Locate every line in the records below that holds the word "import" and return each one.

** Materials provided **
[Start of Attachment]

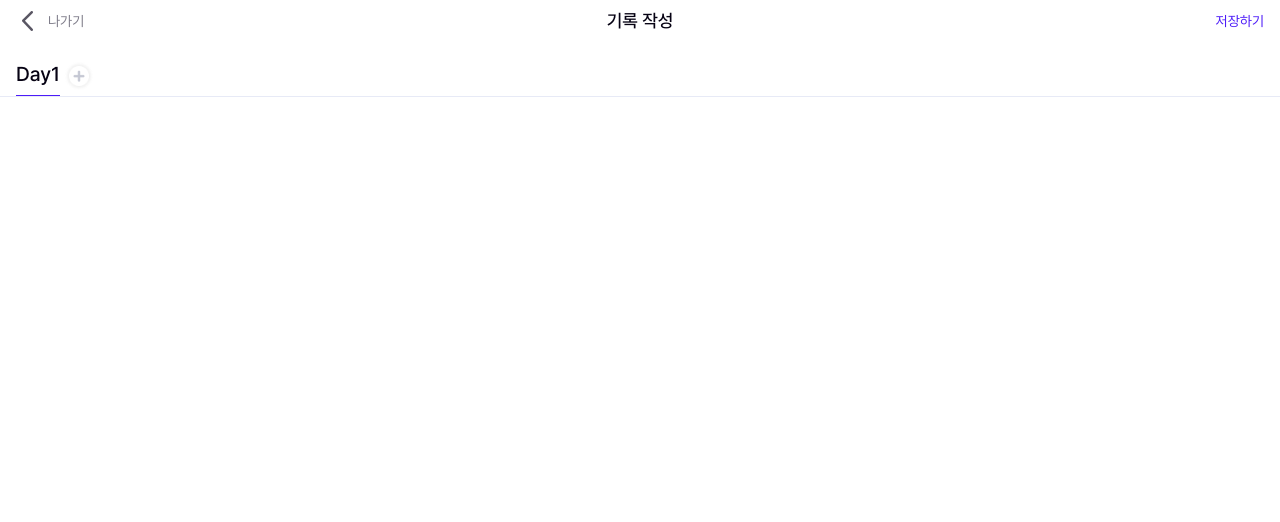
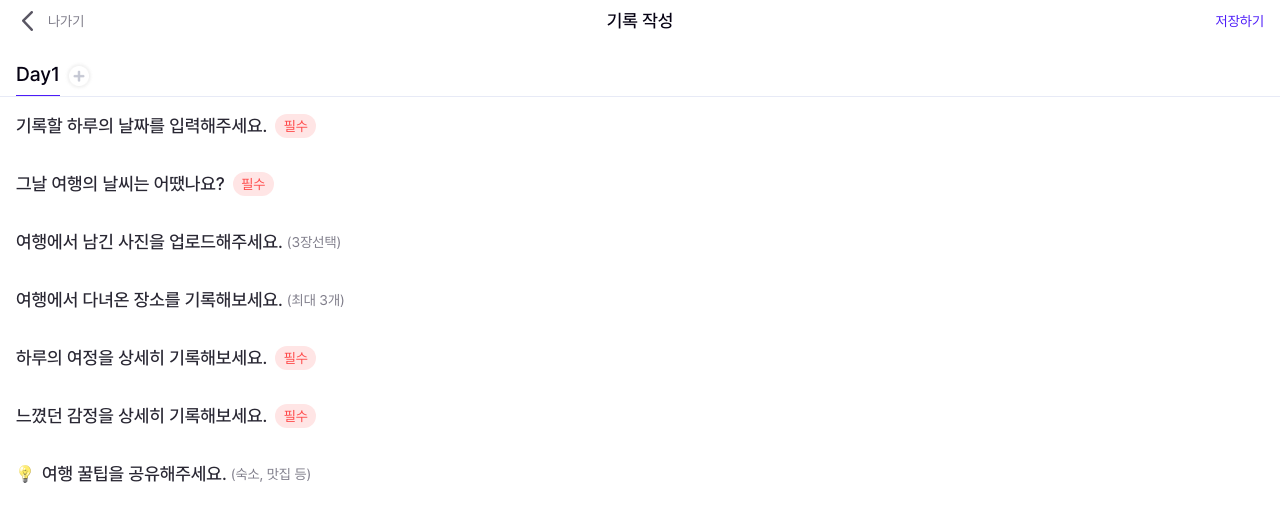
Before and after one commit to dnd-side-project/dnd-6th-8-frontend, a React (Create React App) app: page /upload-day in a window 1280 px wide. Shown: the top 522 px of the page. Built offline with nearby package versions, Linux system fonts and the light colour scheme.

Commit message:
feat: 기록작성 질문 공통 컴포넌트(#9)

```diff
--- /dev/null
+++ b/src/components/UploadDay/UploadDayQuestion.scss
@@ -0,0 +1,28 @@
+@import '../../styles/utils.scss';
+
+.uploadDayQuestion-wrapper{
+    display: flex;
+    align-items: center;
+    .text{
+        @include font-face(Pretendard-Medium, 1.8rem, 2.6rem, $black90);
+    }
+    .necessary{
+        width:4.1rem;
+        @include font-face(Pretendard-Regular, 1.4rem, 2.4rem, $coral);
+        background-color:#ffe5e5;
+        border-radius: 1.4rem;
+        text-align: center;
+        height:2.4rem;
+        margin-left:0.8rem;
+    }
+    .subtext{
+        margin-left:0.4rem;
+        @include font-face(Pretendard-Regular, 1.4rem, 2.2rem, $black60);
+    }
+
+    img{
+        width:1.8rem;
+        height:1.8rem;
+        margin-right:0.8rem;
+    }
+}
--- /dev/null
+++ b/src/components/UploadDay/UploadDayQuestion.tsx
@@ -0,0 +1,27 @@
+import React from 'react';
+import './UploadDayQuestion.scss';
+
+type UploadDayQuestionProps = {
+  text: string;
+  necessary?: boolean;
+  subtext?: string;
+  emoji?: boolean;
+};
+
+UploadDayQuestion.defaultProps = {
+  necessary: false,
+  subtext: '',
+  emoji: false,
+};
+
+function UploadDayQuestion({ text, necessary, subtext, emoji }: UploadDayQuestionProps) {
+  return (
+    <div className="uploadDayQuestion-wrapper">
+      {emoji && <img src="imgs/Upload/emoji_light_archiving.png" alt="light" />}
+      <span className="text">{text}</span>
+      {necessary ? <span className="necessary">필수</span> : <span className="subtext">{subtext}</span>}
+    </div>
+  );
+}
+
+export default UploadDayQuestion;
--- a/src/pages/UploadDay/UploadDay.scss
+++ b/src/pages/UploadDay/UploadDay.scss
@@ -25,8 +25,13 @@
 
 
         }
-        .write-container{
-            padding: 0 1.6rem;
+        .question-container{
+            padding:1.6rem;
+            .question{
+                +.question{
+                    margin-top:3.2rem;
+                }
+            }
         }
     }
 }
--- a/src/pages/UploadDay/UploadDay.tsx
+++ b/src/pages/UploadDay/UploadDay.tsx
@@ -2,6 +2,7 @@ import React, { useState } from 'react';
 import { useSearchParams } from 'react-router-dom';
 import UploadHeader from '../../components/common/UploadHeader';
 import DayButton from '../../components/UploadDay/DayButton';
+import UploadDayQuestion from '../../components/UploadDay/UploadDayQuestion';
 import './UploadDay.scss';
 
 type WriteDataType = {
@@ -91,6 +92,29 @@ function UploadDay() {
             <img src="imgs/Upload/ic_plus_circle_upload.png" alt="Day Plus" />
           </button>
         </section>
+        <section className="question-container">
+          <article className="question">
+            <UploadDayQuestion text="기록할 하루의 날짜를 입력해주세요." necessary />
+          </article>
+          <article className="question">
+            <UploadDayQuestion text="그날 여행의 날씨는 어땠나요?" necessary />
+          </article>
+          <article className="question">
+            <UploadDayQuestion text="여행에서 남긴 사진을 업로드해주세요." subtext="(3장선택)" />
+          </article>
+          <article className="question">
+            <UploadDayQuestion text="여행에서 다녀온 장소를 기록해보세요." subtext="(최대 3개)" />
+          </article>
+          <article className="question">
+            <UploadDayQuestion text="하루의 여정을 상세히 기록해보세요." necessary />
+          </article>
+          <article className="question">
+            <UploadDayQuestion text="느꼈던 감정을 상세히 기록해보세요." necessary />
+          </article>
+          <article className="question">
+            <UploadDayQuestion text="여행 꿀팁을 공유해주세요." emoji subtext="(숙소, 맛집 등)" />
+          </article>
+        </section>
       </main>
     </div>
   );
```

[End of Attachment]

** Solved problem **
+@import '../../styles/utils.scss';
+import React from 'react';
+import './UploadDayQuestion.scss';
@@ -2,6 +2,7 @@ import React, { useState } from 'react';
 import { useSearchParams } from 'react-router-dom';
 import UploadHeader from '../../components/common/UploadHeader';
 import DayButton from '../../components/UploadDay/DayButton';
+import UploadDayQuestion from '../../components/UploadDay/UploadDayQuestion';
 import './UploadDay.scss';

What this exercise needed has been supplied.